→ **Dataset records**:
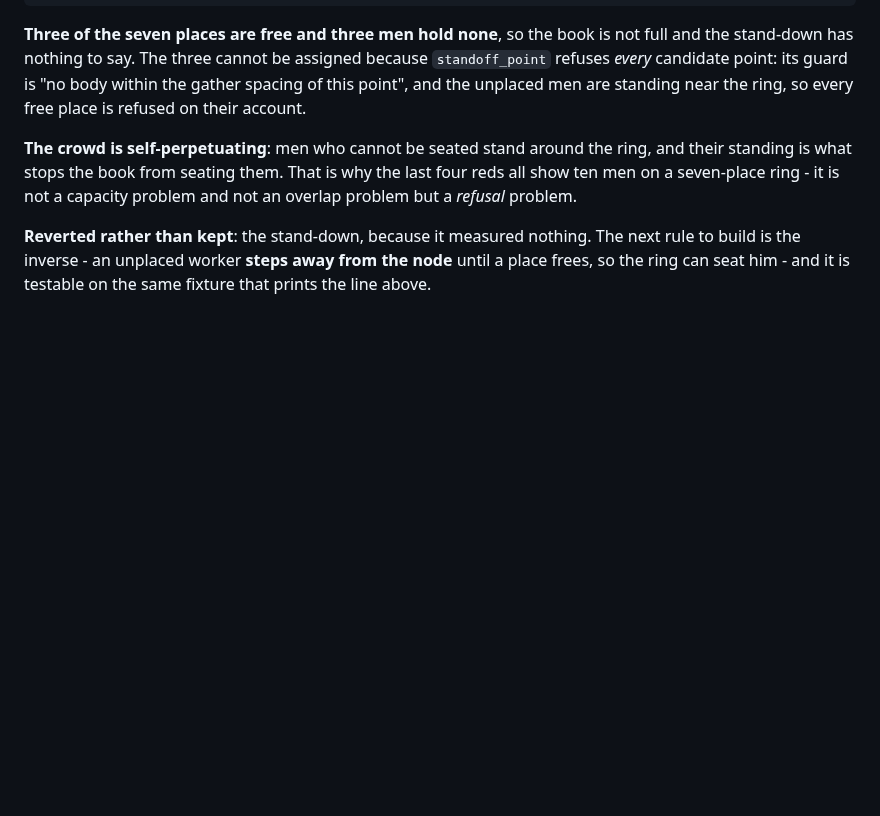
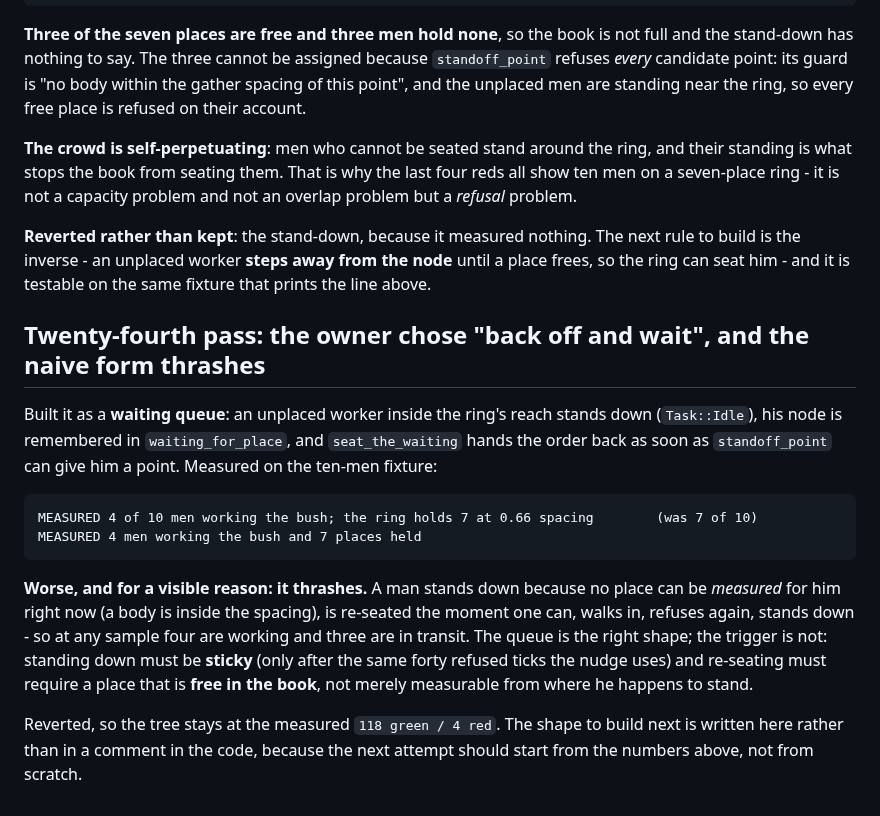
Before and after one commit to Rodelero1/ruage, a Markdown page: docs/reviews/2026-11-13-owner-blind-collisions.md, the part around the change. Drawn GitHub-style; blank space fills up the shorter version.

Commit message:
back off and wait: the waiting queue is the right shape, the trigger thrashes; measured 4 of 10 and reverted

````diff
--- a/docs/reviews/2026-11-13-owner-blind-collisions.md
+++ b/docs/reviews/2026-11-13-owner-blind-collisions.md
@@ -717,3 +717,23 @@ overlap problem but a *refusal* problem.
 **Reverted rather than kept**: the stand-down, because it measured nothing. The next rule to build is the inverse - an unplaced
 worker **steps away from the node** until a place frees, so the ring can seat him - and it is testable on the same fixture that
 prints the line above.
+
+## Twenty-fourth pass: the owner chose "back off and wait", and the naive form thrashes
+
+Built it as a **waiting queue**: an unplaced worker inside the ring's reach stands down (`Task::Idle`), his node is remembered in
+`waiting_for_place`, and `seat_the_waiting` hands the order back as soon as `standoff_point` can give him a point. Measured on the
+ten-men fixture:
+
+```
+MEASURED 4 of 10 men working the bush; the ring holds 7 at 0.66 spacing        (was 7 of 10)
+MEASURED 4 men working the bush and 7 places held
+```
+
+**Worse, and for a visible reason: it thrashes.** A man stands down because no place can be *measured* for him right now (a body is
+inside the spacing), is re-seated the moment one can, walks in, refuses again, stands down - so at any sample four are working and
+three are in transit. The queue is the right shape; the trigger is not: standing down must be **sticky** (only after the same
+forty refused ticks the nudge uses) and re-seating must require a place that is **free in the book**, not merely measurable from
+where he happens to stand.
+
+Reverted, so the tree stays at the measured `118 green / 4 red`. The shape to build next is written here rather than in a comment
+in the code, because the next attempt should start from the numbers above, not from scratch.
````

→ **Requirement**: Retype the line containing "(was 7 of 10)" and all the lines after it, ending with the final line of the material, exactly.

→ **Expected output**:
+MEASURED 4 of 10 men working the bush; the ring holds 7 at 0.66 spacing        (was 7 of 10)
+MEASURED 4 men working the bush and 7 places held
+```
+
+**Worse, and for a visible reason: it thrashes.** A man stands down because no place can be *measured* for him right now (a body is
+inside the spacing), is re-seated the moment one can, walks in, refuses again, stands down - so at any sample four are working and
+three are in transit. The queue is the right shape; the trigger is not: standing down must be **sticky** (only after the same
+forty refused ticks the nudge uses) and re-seating must require a place that is **free in the book**, not merely measurable from
+where he happens to stand.
+
+Reverted, so the tree stays at the measured `118 green / 4 red`. The shape to build next is written here rather than in a comment
+in the code, because the next attempt should start from the numbers above, not from scratch.
````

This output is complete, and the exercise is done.